Exxon Mobil Earnings Disappoint the Street But Please Shareholders
Despite oil’s average price of $103 per barrel for the quarter, today’s earnings announcement from Exxon Mobil (NYSE: XOM) didn’t match what analysts had expected for the quarter.
Exxon Mobil reported $2 in earnings per share, below consensus estimates of $2.11. On a net income basis, profits fell from $10.7 billion in the first quarter of last year to $9.45 billion this quarter.
The disappointment came largely from its upstream business (drilling and production) versus downstream business (transportation and refining), as it reports that the drilling and production of both oil and natural gas fell 7.7% and 3.4%, respectively.
While analysts’ expectations were not met, and the stock is down roughly 1% this morning, Exxon Mobil did raise its dividend payment 21% to $0.57 per share.
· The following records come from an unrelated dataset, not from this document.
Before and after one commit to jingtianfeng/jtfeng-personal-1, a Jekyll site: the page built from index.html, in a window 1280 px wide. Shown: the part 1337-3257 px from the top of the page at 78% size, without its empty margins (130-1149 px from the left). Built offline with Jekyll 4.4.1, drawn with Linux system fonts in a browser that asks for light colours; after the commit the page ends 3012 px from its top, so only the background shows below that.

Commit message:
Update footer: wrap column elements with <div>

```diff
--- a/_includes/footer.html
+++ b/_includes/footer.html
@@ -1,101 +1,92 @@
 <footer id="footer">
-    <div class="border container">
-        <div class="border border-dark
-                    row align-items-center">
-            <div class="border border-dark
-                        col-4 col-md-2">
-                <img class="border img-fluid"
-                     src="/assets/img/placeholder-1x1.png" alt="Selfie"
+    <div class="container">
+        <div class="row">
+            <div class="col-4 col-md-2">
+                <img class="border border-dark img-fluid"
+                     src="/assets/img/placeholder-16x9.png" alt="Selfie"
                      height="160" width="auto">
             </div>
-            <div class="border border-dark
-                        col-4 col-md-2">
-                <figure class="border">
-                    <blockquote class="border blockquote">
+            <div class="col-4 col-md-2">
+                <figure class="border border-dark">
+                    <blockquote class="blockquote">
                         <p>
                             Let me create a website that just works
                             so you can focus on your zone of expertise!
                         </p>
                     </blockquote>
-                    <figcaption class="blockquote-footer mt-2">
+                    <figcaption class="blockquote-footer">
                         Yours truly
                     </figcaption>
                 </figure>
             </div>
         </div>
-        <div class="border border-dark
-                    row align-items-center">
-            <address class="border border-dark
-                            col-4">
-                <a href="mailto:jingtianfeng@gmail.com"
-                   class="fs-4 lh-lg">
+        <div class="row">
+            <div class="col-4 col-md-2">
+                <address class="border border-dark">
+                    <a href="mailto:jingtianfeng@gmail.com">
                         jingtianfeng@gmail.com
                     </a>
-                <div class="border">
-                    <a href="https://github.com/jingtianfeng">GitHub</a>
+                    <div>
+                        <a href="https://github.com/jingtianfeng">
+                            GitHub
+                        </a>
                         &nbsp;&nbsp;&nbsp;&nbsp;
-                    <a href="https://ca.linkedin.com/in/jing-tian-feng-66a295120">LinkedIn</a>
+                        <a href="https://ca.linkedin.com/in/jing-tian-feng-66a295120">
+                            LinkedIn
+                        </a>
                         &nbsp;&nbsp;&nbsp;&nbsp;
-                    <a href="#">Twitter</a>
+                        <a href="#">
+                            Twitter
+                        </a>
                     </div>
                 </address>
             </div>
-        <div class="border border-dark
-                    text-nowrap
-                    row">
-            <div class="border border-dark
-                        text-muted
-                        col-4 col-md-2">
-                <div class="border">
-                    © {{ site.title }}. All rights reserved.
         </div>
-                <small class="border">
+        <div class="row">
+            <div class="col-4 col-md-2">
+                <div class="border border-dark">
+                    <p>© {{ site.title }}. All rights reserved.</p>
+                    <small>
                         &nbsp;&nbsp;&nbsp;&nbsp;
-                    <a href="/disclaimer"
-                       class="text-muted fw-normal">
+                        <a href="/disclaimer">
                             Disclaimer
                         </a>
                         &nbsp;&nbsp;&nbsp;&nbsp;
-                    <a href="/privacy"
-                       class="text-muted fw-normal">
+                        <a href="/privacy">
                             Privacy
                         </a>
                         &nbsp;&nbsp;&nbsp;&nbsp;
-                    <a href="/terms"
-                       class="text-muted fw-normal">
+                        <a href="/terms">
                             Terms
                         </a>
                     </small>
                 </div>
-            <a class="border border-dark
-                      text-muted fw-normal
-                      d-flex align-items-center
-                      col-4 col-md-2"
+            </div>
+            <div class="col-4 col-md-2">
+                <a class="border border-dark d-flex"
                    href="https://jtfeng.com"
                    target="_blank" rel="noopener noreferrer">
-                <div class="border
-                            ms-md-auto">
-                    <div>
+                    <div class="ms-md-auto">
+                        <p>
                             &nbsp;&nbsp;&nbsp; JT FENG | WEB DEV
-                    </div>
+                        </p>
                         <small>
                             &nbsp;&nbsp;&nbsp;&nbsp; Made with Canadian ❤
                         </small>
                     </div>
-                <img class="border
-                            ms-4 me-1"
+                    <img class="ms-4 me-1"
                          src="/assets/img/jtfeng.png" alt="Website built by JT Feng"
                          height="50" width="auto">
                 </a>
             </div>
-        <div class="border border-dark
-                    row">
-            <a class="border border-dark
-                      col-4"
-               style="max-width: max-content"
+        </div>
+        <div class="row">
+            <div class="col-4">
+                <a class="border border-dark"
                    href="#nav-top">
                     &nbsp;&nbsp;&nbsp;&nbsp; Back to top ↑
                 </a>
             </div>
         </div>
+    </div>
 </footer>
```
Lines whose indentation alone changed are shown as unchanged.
That makes Exxon Mobil the biggest dividend payer in the world at $10.7 billion per year.
This quarter alone, Exxon Mobil spent $5 billion on share repurchases.
So while this earnings number may disappoint analysts and short-term traders, investors with the long view are likely pleased with Exxon’s management.
The most interesting information released was ExxonMobil’s gauge of the temperature of the economy as a whole…
Though everyone expected Europe’s economy to cool in the wake of its eurozone crisis, from Exxon Mobil’s perspective, the U.S., Asian and emerging market economies all stumbled. According to management, “Globally, growth slowed in the first quarter… The U.S. and Japanese economies are also expected to show declines from fourth-quarter levels.“
Bottom line: No matter what the short-term prospects are for oil and the economy, ExxonMobil’s diverse global presence and scale have allowed it to capture big projects like its Arctic joint-venture with Rosfneft. With the long-term view for energy intact, and management focused on returning value to shareholders, Exxon Mobil remains the safest “Buy” in oil and gas.
Ahead of the tape,